Most anti-colonial movements in the second half of the 20th Century promised to provide universal access to health services. The Alma Ata Declaration of 1978 presented a consensus view of how governments could deliver on this promise. During the next thirty years, people experienced dramatic health improvements in some countries or districts, but they continued to suffer high levels of avoidable disease and early death in many others. The existence of effective health care technologies combined with the reality that hundreds of millions of people still do not have access to effective health services has led in recent years to national and international political pressure for action and significant funding to address this reality.

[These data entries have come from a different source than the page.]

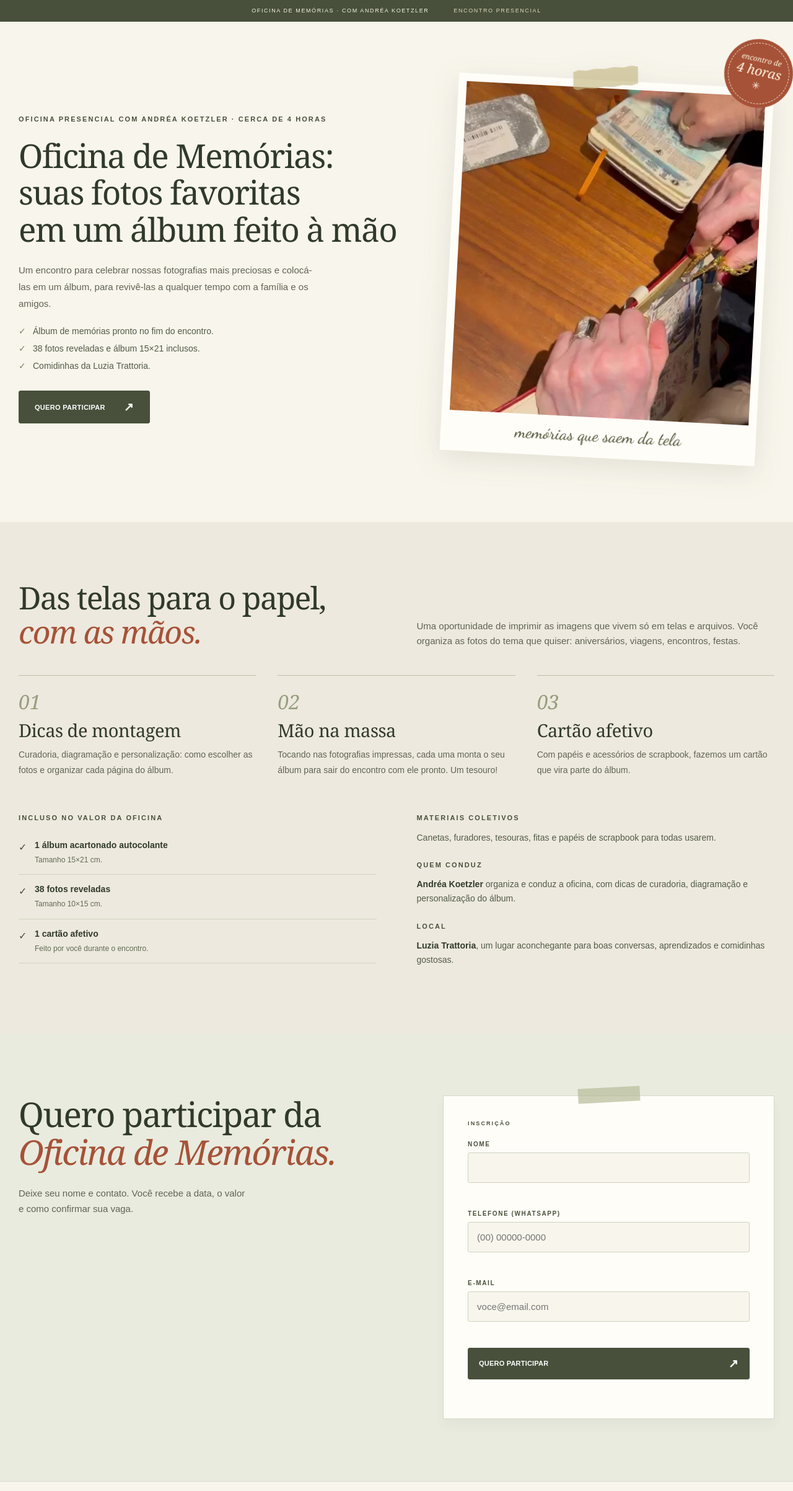
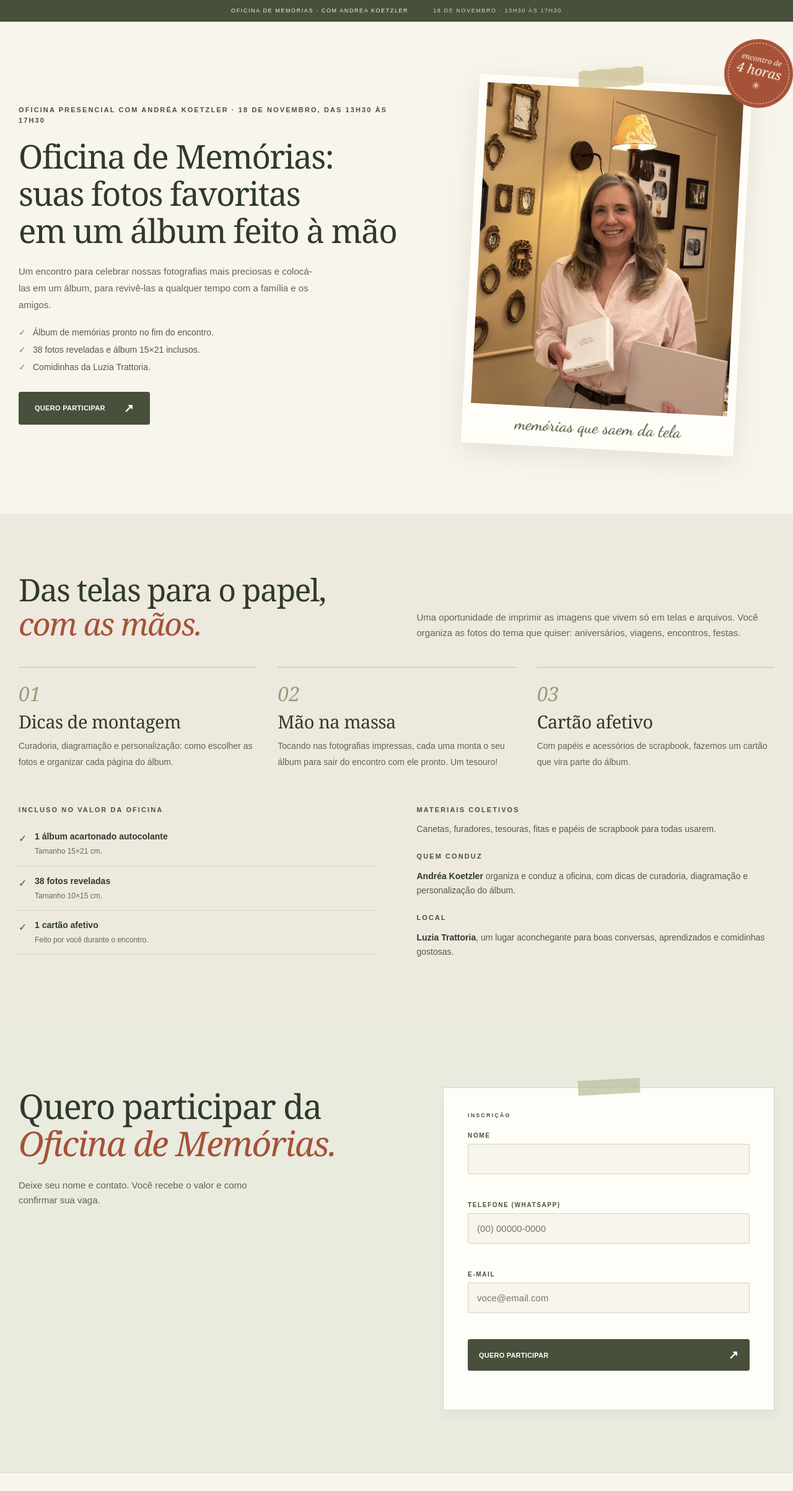
Before and after one commit to nicollekoetzler/fotolivro, a Next.js app: page / in a window 1280 px wide. Shown: the top 2405 px of the page at 62% size. Built offline with nearby package versions, Linux system fonts and the light colour scheme.

Commit message:
Data e horário da oficina e foto da Andréa na polaroid
Co-Authored-By: Claude Opus 5.5 <noreply@anthropic.com>
Claude-Session: https://claude.ai/code/session_01RedThfUxN7tTbwa436gzzp

```diff
--- a/app/globals.css
+++ b/app/globals.css
@@ -342,3 +342,5 @@ footer .wrap{display:flex;gap:40px;justify-content:space-between;align-items:fle
 @media (max-width:860px){.info-grid{grid-template-columns:1fr;gap:28px;padding-top:40px}}
 html,body{overflow-x:clip}
 .hero .polaroid figcaption{font:500 28px/1.1 "Dancing Script","Segoe Script","Bradley Hand",cursive;color:#5a5c40;padding:14px 6px 20px}
+.hero .polaroid{width:min(440px,90%)}
+.hero .polaroid img{width:100%;height:auto;aspect-ratio:4/5;object-fit:cover;object-position:50% 30%}
--- a/app/layout.tsx
+++ b/app/layout.tsx
@@ -4,7 +4,7 @@ import "./globals.css";
 export const metadata: Metadata = {
   title: "Oficina de Memórias · com Andréa Koetzler",
   description:
-    "Oficina presencial de cerca de 4 horas para montar seu álbum de memórias com fotos impressas, curadoria, diagramação e um cartão afetivo, com Andréa Koetzler. Na Luzia Trattoria.",
+    "Oficina presencial em 18 de novembro, das 13h30 às 17h30, para montar seu álbum de memórias com fotos impressas, curadoria, diagramação e um cartão afetivo, com Andréa Koetzler. Na Luzia Trattoria.",
 };
 
 export const viewport: Viewport = {
--- a/app/page.tsx
+++ b/app/page.tsx
@@ -3,12 +3,12 @@ import InscricaoForm from "@/components/InscricaoForm";
 export default function Home() {
   return (
     <>
-<div className="strip"><span>OFICINA DE MEMÓRIAS · COM ANDRÉA KOETZLER</span><span>ENCONTRO PRESENCIAL</span></div>
+<div className="strip"><span>OFICINA DE MEMÓRIAS · COM ANDRÉA KOETZLER</span><span>18 DE NOVEMBRO · 13H30 ÀS 17H30</span></div>
 
 <main id="inicio">
 <section className="wrap hero">
   <div className="hero-copy">
-    <p className="eyebrow">Oficina presencial com Andréa Koetzler · cerca de 4 horas</p>
+    <p className="eyebrow">Oficina presencial com Andréa Koetzler · 18 de novembro, das 13h30 às 17h30</p>
     <h1>Oficina de Memórias:<br className="d" /> suas fotos favoritas<br className="d" /> em um álbum feito à mão</h1>
     <p className="lead">Um encontro para celebrar nossas fotografias mais preciosas e colocá-las em um álbum, para revivê-las a qualquer tempo com a família e os amigos.</p>
     <ul className="check">
@@ -22,7 +22,7 @@ export default function Home() {
     <div className="seal" role="img" aria-label="Encontro de 4 horas"><small>encontro de</small><b>4 horas</b><i>✳</i></div>
     <figure className="polaroid">
       <span className="tape" aria-hidden="true"></span>
-      <img src="/assets/oficina-hero.jpg" width="515" height="531" alt="Mãos recortando e montando páginas com fotos impressas sobre a mesa." />
+      <img src="/assets/andrea-oficina.jpg" width="825" height="1100" alt="Andréa Koetzler sorrindo, segurando uma caixa e um álbum, diante de uma parede com porta-retratos antigos." />
       <figcaption>memórias que saem da tela</figcaption>
     </figure>
   </div>
@@ -64,7 +64,7 @@ export default function Home() {
   <div className="wrap offer">
     <div className="offer-l">
       <h2 className="h2">Quero participar da<br className="d" /> <em>Oficina de Memórias.</em></h2>
-      <p>Deixe seu nome e contato. Você recebe a data, o valor e como confirmar sua vaga.</p>
+      <p>Deixe seu nome e contato. Você recebe o valor e como confirmar sua vaga.</p>
     </div>
     <InscricaoForm />
   </div>
--- a/components/InscricaoForm.tsx
+++ b/components/InscricaoForm.tsx
@@ -49,7 +49,7 @@ export default function InscricaoForm() {
         <span className="tape" aria-hidden="true"></span>
         <p className="eyebrow">Inscrição recebida</p>
         <h3>Obrigada, {nome.trim().split(" ")[0]}!</h3>
-        <p>Seu contato foi registrado. Em breve você recebe a data, o valor e como confirmar a vaga.</p>
+        <p>Seu contato foi registrado. Em breve você recebe o valor e como confirmar a vaga para o dia 18 de novembro.</p>
       </div>
     );
   }
```
Also changed, not shown: public/assets/andrea-oficina.jpg (added), public/assets/oficina-hero.jpg (deleted).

This paper argues that effective strategies for increasing access to the benefits of health-related science and technology cannot just be viewed as technical challenges but must be grounded in the profound changes in political economy of the last thirty years. These include demographic shifts and changes to national and global economic arrangements, channels of knowledge flow, the organisation of politics and governance and the understanding of how innovations arise and are spread. Failure to take this into account could reduce the impact of these investments or even lead to unintended adverse consequences